This course offers an introduction to the instrumentation trade as it applies to the day to day operation of water/wastewater treatment plants. Topics discussed include process control principles, terminology and troubleshooting techniques. It is important to note that this course is not designed to create tradespersons, but is designed from the viewpoint of plant operators, so they can develop more awareness of the trades and allow them to function more effectively
Industry experience or acceptance into the Water Treatment Technology program.
After successfully completing the work in this course, students should be able to:
- Identify the functional blocks of an automated control system and discuss how the interactions among these blocks affect the entire system.
- Identify the most common sensors used in the water treatment process and explain basic operating principles, installation considerations and maintenance.
- Identify the process variables typically found in the water treatment process and describe the devices or elements (final control elements) that change the values of the process variables.
Module A: Instrumentation Principles
- Describe the individual components of a process control circuit.
- Understand block diagram representations of a control loop.
- Describe open-loop verses closed-loop control.
- Describe continuous and discontinuous control systems.
- Understand the advantages and disadvantages of feed-forward and feed back systems.
- Explain the basic components of an electronic power supply.
- Explain the basic components of a pneumatic power supply.

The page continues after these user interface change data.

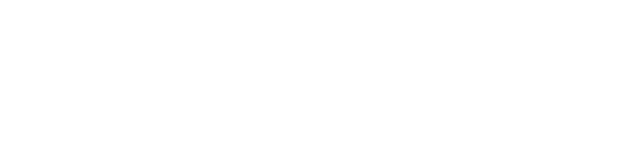
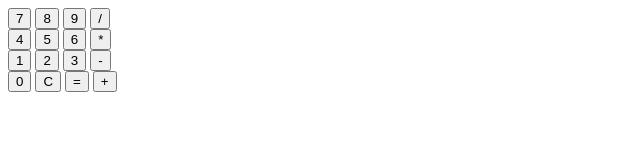
Before and after one commit to ssendns/calculator, a plain HTML site: page index.html in a window 1280 px wide. Shown: the whole page, without its empty margins (0-640 px from the left). Drawn offline with Linux system fonts and the light colour scheme.

Commit message:
buttons added

```diff
--- a/index.html
+++ b/index.html
@@ -11,8 +11,31 @@
     <div id="display"></div>
 
     <div id="buttons">
-
-    </div>
+        <div class="row">
+          <button class="btn">7</button>
+          <button class="btn">8</button>
+          <button class="btn">9</button>
+          <button class="btn operator">/</button>
+        </div>
+        <div class="row">
+          <button class="btn">4</button>
+          <button class="btn">5</button>
+          <button class="btn">6</button>
+          <button class="btn operator">*</button>
+        </div>
+        <div class="row">
+          <button class="btn">1</button>
+          <button class="btn">2</button>
+          <button class="btn">3</button>
+          <button class="btn operator">-</button>
+        </div>
+        <div class="row">
+          <button class="btn">0</button>
+          <button class="btn">C</button>
+          <button class="btn">=</button>
+          <button class="btn operator">+</button>
+        </div>
+      </div>
 
     <script src="script.js"></script>
   </body>
```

- Explain the advantages and disadvantages of pneumatic over electronic control systems.
- Understand the various standards for a transmitted signal.
- Explain the principles behind electronic and pneumatic signal transmission devices.
- Understand the purpose of the controller in a complete automated control system.
- Describe in simple terms the three sections of a controller.
- Understand the effects of proportional integral and derivative action in the controller.
- Describe features of an electronic process control station.
- Understand the purpose of indication and recording.
- Identify different indicators and recorders.
- Understand the overall purpose of P&ID's and loop drawings.
- Read and interpret P and I drawings (P&ID's).
- Read and interpret loop drawings.
Module B: Process Measurement
- Understand the principles of flow measurement.
- Describe common flow sensors.
- Understand the principles of pressure measurement.
- Describe common pressure sensors.
- Understand the principles of level measurement.
- Describe common level sensors.
- Understand the principles of turbidimeters.
- Understand the principles of particle counters.
- Understand the principles of pH meters.
- Understand the principles of chlorine meters.
- Understand the principles of streaming current monitors.
- Understand the basic principles of sensor maintenance.
- Understand the basic sensor maintenance considerations.
- Understand the principles of sensor calibration.
Module C: Final Control Elements
- Understand the function of the final control element in process circuits.
- Describe the three components of the final control element.
- Describe on/off control in terms of signal conditioning.
- Understand the function of electrical and pneumatic relays.
- Understand the function of a motor starter.
- Describe the function of a diverter valve.
- Describe proportional control in terms of signal conditioning.
- Understand the principles of electrical positioners.
- Understand the principles of pneumatic positioners.
- Describe electrical actuators.
- Describe pneumatic actuators.
- Describe hydraulic actuators.
- Understand proportional control used with electro-hydraulic actuators.
- Define the term "control valve."
- Describe the basic components of valves.
- Understand the selection criteria for valves.
- Understand the basic principles of the following valves:
- Define the term "pump."
- Describe where pumps are used in treatment facilities.
- Understand the function of non-displacement versus displacement pumps.
- Understand the basic principles of the following pumps.
- Tube (peristaltic)
- Progressive cavity pump
- Understand the principles of a chemical feed pump.
- Understand the basic principles of dry chemical feed systems.
Maximum Completion30 weeks.
Required Text and Materials
American Water Works Association. Instrumentation and Control. 3rd edition. Denver, CO: American Water Works Association, 2001.
Type: Textbook: ISBN 1-58321-125-X
Computer with Internet required.
Open Learning Faculty Member Information
An Open Learning Faculty Member is available to assist students. Primary communication is through Blackboard's "Mail" tool or by phone. You will receive the necessary contact information when you start your course.
To successfully complete this course students must obtain 50% or higher on the final exam and in the course overall. Students taking this course and applying it towards a Certificate I, II, or III or Water Treatment Diploma must obtain a minimum 60% average in the course overall to meet program requirements.
The final assessment will be determined on the following basis: